(Work instructions) The required lines are those that contain "import"; pull them out of the data and copy them.

(Records provided)
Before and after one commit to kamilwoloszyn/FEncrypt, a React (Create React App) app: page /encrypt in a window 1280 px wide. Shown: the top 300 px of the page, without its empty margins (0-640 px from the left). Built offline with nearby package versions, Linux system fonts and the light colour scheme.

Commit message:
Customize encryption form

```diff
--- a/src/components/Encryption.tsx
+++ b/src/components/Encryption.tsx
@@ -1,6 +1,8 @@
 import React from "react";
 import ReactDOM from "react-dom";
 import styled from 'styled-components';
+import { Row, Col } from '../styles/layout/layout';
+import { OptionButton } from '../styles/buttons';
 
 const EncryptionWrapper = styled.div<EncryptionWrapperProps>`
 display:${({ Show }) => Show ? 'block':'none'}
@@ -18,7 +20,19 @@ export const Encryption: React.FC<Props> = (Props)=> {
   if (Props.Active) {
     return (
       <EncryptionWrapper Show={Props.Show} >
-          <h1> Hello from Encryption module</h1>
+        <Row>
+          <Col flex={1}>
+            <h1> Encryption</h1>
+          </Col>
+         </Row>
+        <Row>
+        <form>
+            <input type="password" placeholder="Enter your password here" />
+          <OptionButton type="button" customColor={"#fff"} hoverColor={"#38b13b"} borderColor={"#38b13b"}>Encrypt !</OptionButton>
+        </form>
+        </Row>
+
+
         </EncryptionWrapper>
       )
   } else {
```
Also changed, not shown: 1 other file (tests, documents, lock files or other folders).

(Written reply)
 import React from "react";
 import ReactDOM from "react-dom";
 import styled from 'styled-components';
+import { Row, Col } from '../styles/layout/layout';
+import { OptionButton } from '../styles/buttons';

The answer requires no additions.